From an idea to a start-up, what is the journey like? What are the steps that you need to take to accomplish your dream?
With an aim to inspire and guide the budding entrepreneurs amongst us, Chi Sun College held its first session of “Tech Talk Thursdays at Chi Sun College” for the spring semester, on 9th February 2017. Giving voice to the theme of the evening, “Start-up 101: Building the Next Big Thing”, was none other than Elliot Leung, Founder and CEO of the “Gaifong” app, one of the top 20 start-ups in Hong Kong of 2016. A big attraction of the talk was also the launch of the brand new online exclusive item-sharing initiative at Chi Sun College in partnership with Gaifong.
Using Gaifong as an example, Elliot went on to explain that it is generally the simple incidents that can often lead to brilliant business ideas. You just need to grab the opportunity when you see it.
So, how did Gaifong come into being? As Elliot put it, one day, he was at a friend’s place, and they wanted to play cards. However, none of them had a pack, and that led him to thinking that someone in the building must have the cards but there is no easy way to approach them without risking invading their privacy. What if there was an app that connected people to one another through rentals? In time, that app came into being as Gaifong – the future of Rentals or as Elliot claims, “the antidote to overconsumption.”
Quite surprisingly Elliot’s first question to the free-spirited Chi-sunners was “Why would you want to start a business? It’s actually one of the riskier things you do in your life.” The answer was simpler: Money, fame and/or purpose. However, to make the journey easier, “you need to understand yourself [and] understand what drives you.”
What was it that drove Elliot? In his words, he considers himself a “money plus purpose” kind of entrepreneur. His aim isn’t to just build a profit-making firm that will benefit the community, but also to build a company that is so independent that it won’t need him anymore.
So, what all does one need to do to create the next big thing? First comes the idea. And what differentiates a normal idea from a brilliant one? Simply put, innovativeness, scalability and the necessity of it. Then comes the need to find teammates. Elliot highly recommends one to find a co-founder, and not just any co-founder, but someone who will be smarter. And on the subject of co-workers, Elliot has a reminder: “Don’t forget to sign the shareholder’s agreement. You wouldn’t want your partner to run away with all the money, will you?”
Then of course comes the registration of the company and the fund raising. Paperwork may not sound enjoyable, but as Elliot put it: “If you don’t like paperwork, then maybe starting a company is wrong for you, because it involves a lot of paperwork.”
He also highlighted a number of ways to raise funds for your new company. Of course, there is the classic approach of using one’s savings. Other than that, you can always opt for trying to get loans or as Elliot did, apply for government grants.

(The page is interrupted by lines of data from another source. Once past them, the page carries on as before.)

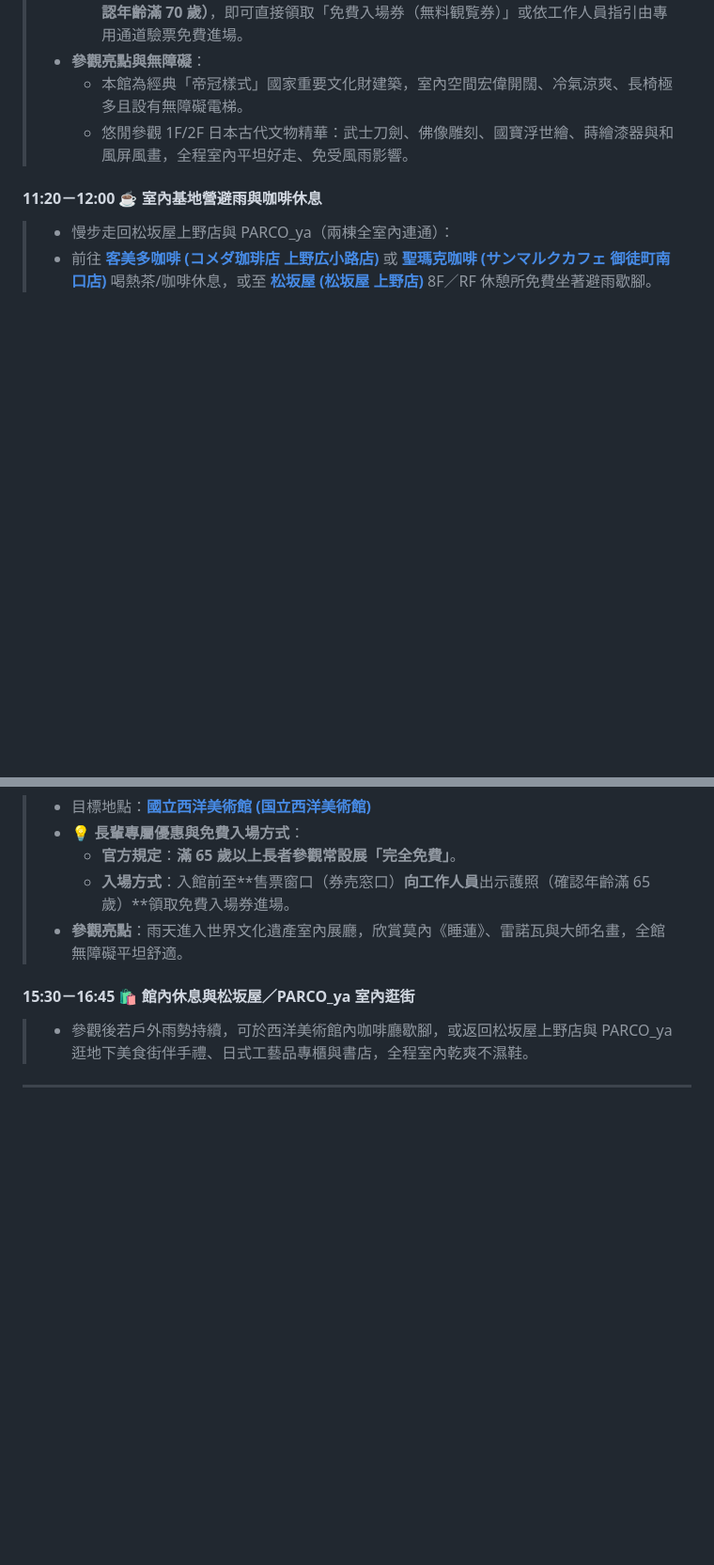
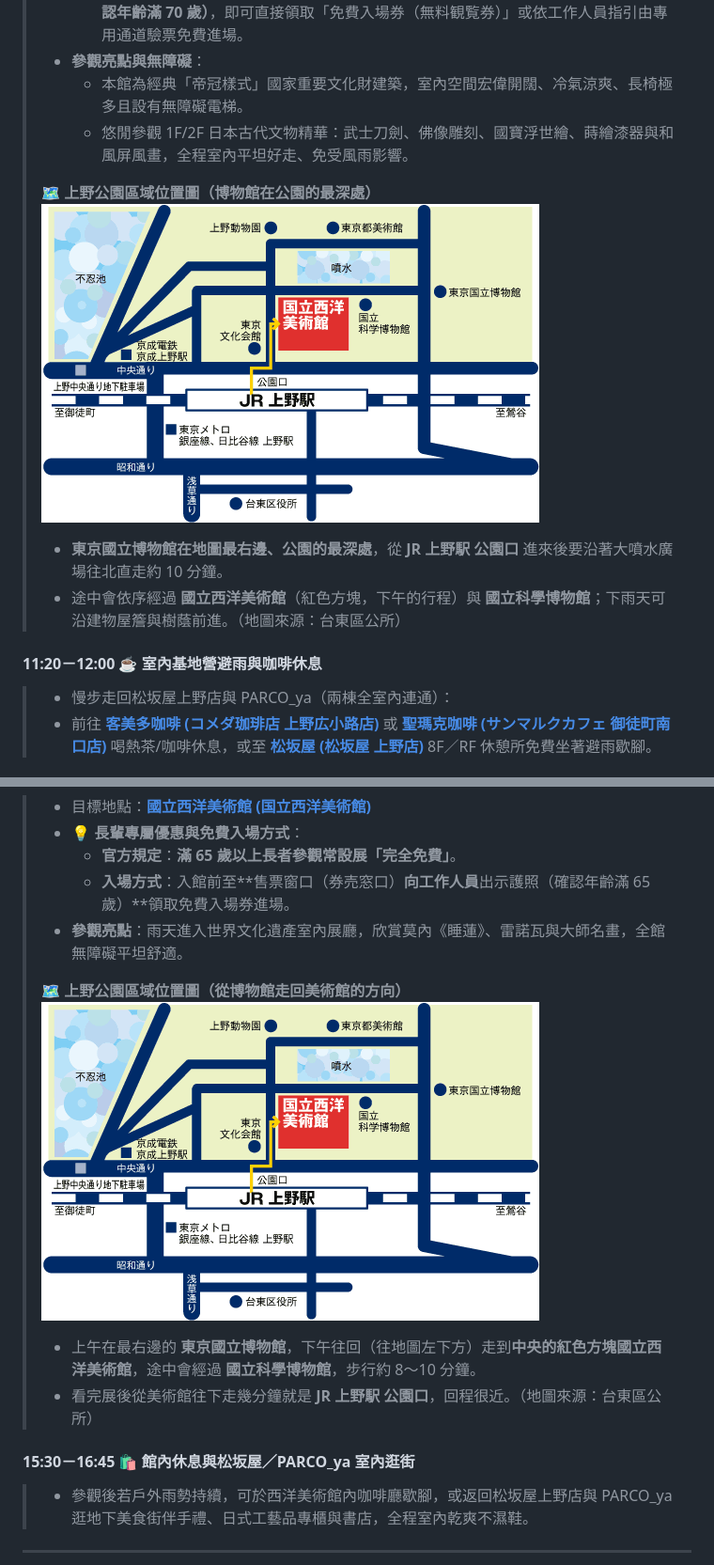
Before and after one commit to owenpeng811/2026tokyo, a Markdown page: README.md, 2 parts joined by grey strips. Shown at 94% size. GitHub-like rendering; pictures changed too: assets/images/ueno_park_area_map.gif (added); folded sections open; blank space fills up the shorter version.

```diff
--- a/README.md
+++ b/README.md
@@ -464,6 +477,12 @@
 > * **參觀亮點與無障礙**：
 >   * 本館為經典「帝冠樣式」國家重要文化財建築，室內空間宏偉開闊、冷氣涼爽、長椅極多且設有無障礙電梯。
 >   * 悠閒參觀 1F/2F 日本古代文物精華：武士刀劍、佛像雕刻、國寶浮世繪、蒔繪漆器與和風屏風畫，全程室內平坦好走、免受風雨影響。
+>
+> 🗺️ **上野公園區域位置圖（博物館在公園的最深處）**
+> ![上野公園區域位置圖：東京國立博物館位於公園最北側最右邊，國立西洋美術館與國立科學博物館在其左下方，JR 上野站公園口在最下方](./assets/images/ueno_park_area_map.gif)
+>
+> * **東京國立博物館在地圖最右邊、公園的最深處**，從 **JR 上野駅 公園口** 進來後要沿著大噴水廣場往北直走約 10 分鐘。
+> * 途中會依序經過 **國立西洋美術館**（紅色方塊，下午的行程）與 **國立科學博物館**；下雨天可沿建物屋簷與樹蔭前進。（地圖來源：台東區公所）
 
 #### **11:20－12:00 ☕ 室內基地營避雨與咖啡休息**
 
@@ -492,6 +511,12 @@
 >   * **官方規定**：**滿 65 歲以上長者參觀常設展「完全免費」**。
 >   * **入場方式**：入館前至**售票窗口（券売窓口）**向工作人員**出示護照（確認年齡滿 65 歲）**領取免費入場券進場。
 > * **參觀亮點**：雨天進入世界文化遺產室內展廳，欣賞莫內《睡蓮》、雷諾瓦與大師名畫，全館無障礙平坦舒適。
+>
+> 🗺️ **上野公園區域位置圖（從博物館走回美術館的方向）**
+> ![上野公園區域位置圖：國立西洋美術館位於國立科學博物館左側、東京國立博物館的左下方，靠近 JR 上野站公園口](./assets/images/ueno_park_area_map.gif)
+>
+> * 上午在最右邊的 **東京國立博物館**，下午往回（往地圖左下方）走到**中央的紅色方塊國立西洋美術館**，途中會經過 **國立科學博物館**，步行約 8～10 分鐘。
+> * 看完展後從美術館往下走幾分鐘就是 **JR 上野駅 公園口**，回程很近。（地圖來源：台東區公所）
 
 #### **15:30－16:45 🛍️ 館內休息與松坂屋／PARCO_ya 室內逛街**
 
```
Also changed, not shown: other parts of README.md (+13 -0 lines), 2 other files.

Another issue that often worries entrepreneurs is that of copyright. “What if people copy my idea?” Though that seems worrying, Elliot sees it another way: “If someone copies your idea, it’s a testimony as to how good the idea is. It helps drive traffic and media attention to your area.”
Then of course there are the legal issues. However, what a lot of you may not know is, HKUers can actually access free legal information from CLIC-community legal information clinic. That can make the process of starting a start-up cheaper and less opaque.
When asked about what helps small start-ups gain mainstream media attention, he replied that the start-ups “should have a story behind them.” One of the reasons why Gaifong often came to be the centre of media attention was the fact that it was often regarded by many as the tool that might help rebuild the community after the fractious umbrella movement, by fostering connections between neighbours.
While Elliot’s crash course to opening a business was definitely enlightening to all those who were present, his most important advice was perhaps that of seeking help. In his words: “Seek help, [as] no one can do it alone. Be very humble and don’t be afraid to ask any questions.”
By Maitraee Mistry, 1st Year, Bachelor of Engineering